* **Problem statement**
Only lines holding "docs" are wanted; copy each of them from the records below.

* **Supplied material**
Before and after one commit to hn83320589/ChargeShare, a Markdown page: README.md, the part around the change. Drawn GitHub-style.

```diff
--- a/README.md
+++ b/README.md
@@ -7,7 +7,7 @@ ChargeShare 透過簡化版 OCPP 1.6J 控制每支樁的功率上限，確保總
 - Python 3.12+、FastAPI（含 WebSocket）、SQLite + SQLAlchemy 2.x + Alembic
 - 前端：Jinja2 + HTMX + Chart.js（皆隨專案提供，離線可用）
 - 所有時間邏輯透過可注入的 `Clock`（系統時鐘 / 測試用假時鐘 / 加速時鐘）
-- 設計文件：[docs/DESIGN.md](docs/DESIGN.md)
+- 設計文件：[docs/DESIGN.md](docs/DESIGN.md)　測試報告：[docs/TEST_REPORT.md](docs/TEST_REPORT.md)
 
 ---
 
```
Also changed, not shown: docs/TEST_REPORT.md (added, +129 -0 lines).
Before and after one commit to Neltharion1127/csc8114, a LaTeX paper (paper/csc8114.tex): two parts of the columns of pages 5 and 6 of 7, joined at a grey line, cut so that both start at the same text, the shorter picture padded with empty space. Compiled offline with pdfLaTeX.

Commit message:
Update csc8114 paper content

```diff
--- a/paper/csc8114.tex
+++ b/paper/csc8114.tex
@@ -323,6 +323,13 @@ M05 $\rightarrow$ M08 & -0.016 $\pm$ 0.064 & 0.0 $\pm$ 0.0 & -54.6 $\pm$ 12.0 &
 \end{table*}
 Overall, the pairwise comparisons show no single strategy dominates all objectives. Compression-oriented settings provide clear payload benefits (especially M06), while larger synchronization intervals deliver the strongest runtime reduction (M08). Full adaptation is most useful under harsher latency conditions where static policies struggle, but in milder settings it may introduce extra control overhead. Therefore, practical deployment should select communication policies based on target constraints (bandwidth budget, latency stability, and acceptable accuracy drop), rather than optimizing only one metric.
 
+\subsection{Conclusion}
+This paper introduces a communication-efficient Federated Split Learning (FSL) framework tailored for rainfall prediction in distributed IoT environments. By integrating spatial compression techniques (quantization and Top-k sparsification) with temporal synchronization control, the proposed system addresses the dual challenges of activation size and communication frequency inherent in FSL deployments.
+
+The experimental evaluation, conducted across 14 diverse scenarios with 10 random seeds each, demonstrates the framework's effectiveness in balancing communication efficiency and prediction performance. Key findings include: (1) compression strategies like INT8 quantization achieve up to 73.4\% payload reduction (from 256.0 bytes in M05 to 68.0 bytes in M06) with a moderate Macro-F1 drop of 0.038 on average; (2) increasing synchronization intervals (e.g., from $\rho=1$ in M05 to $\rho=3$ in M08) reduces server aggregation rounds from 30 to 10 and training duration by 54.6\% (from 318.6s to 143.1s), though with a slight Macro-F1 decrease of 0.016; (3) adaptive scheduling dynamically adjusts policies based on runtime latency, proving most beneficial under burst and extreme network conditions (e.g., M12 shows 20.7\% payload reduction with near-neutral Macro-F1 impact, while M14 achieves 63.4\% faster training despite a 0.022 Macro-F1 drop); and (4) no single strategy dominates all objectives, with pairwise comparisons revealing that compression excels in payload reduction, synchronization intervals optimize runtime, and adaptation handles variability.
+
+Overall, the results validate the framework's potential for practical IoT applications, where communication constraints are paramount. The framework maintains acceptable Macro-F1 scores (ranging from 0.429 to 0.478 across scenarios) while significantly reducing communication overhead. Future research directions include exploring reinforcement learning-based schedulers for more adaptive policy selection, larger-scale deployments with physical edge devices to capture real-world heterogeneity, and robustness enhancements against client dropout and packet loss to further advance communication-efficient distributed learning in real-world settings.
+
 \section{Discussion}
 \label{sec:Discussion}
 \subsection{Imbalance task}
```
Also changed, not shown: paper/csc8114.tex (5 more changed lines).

* **Solution for this exercise**
-- 設計文件：[docs/DESIGN.md](docs/DESIGN.md)
+- 設計文件：[docs/DESIGN.md](docs/DESIGN.md)　測試報告：[docs/TEST_REPORT.md](docs/TEST_REPORT.md)
Also changed, not shown: docs/TEST_REPORT.md (added, +129 -0 lines).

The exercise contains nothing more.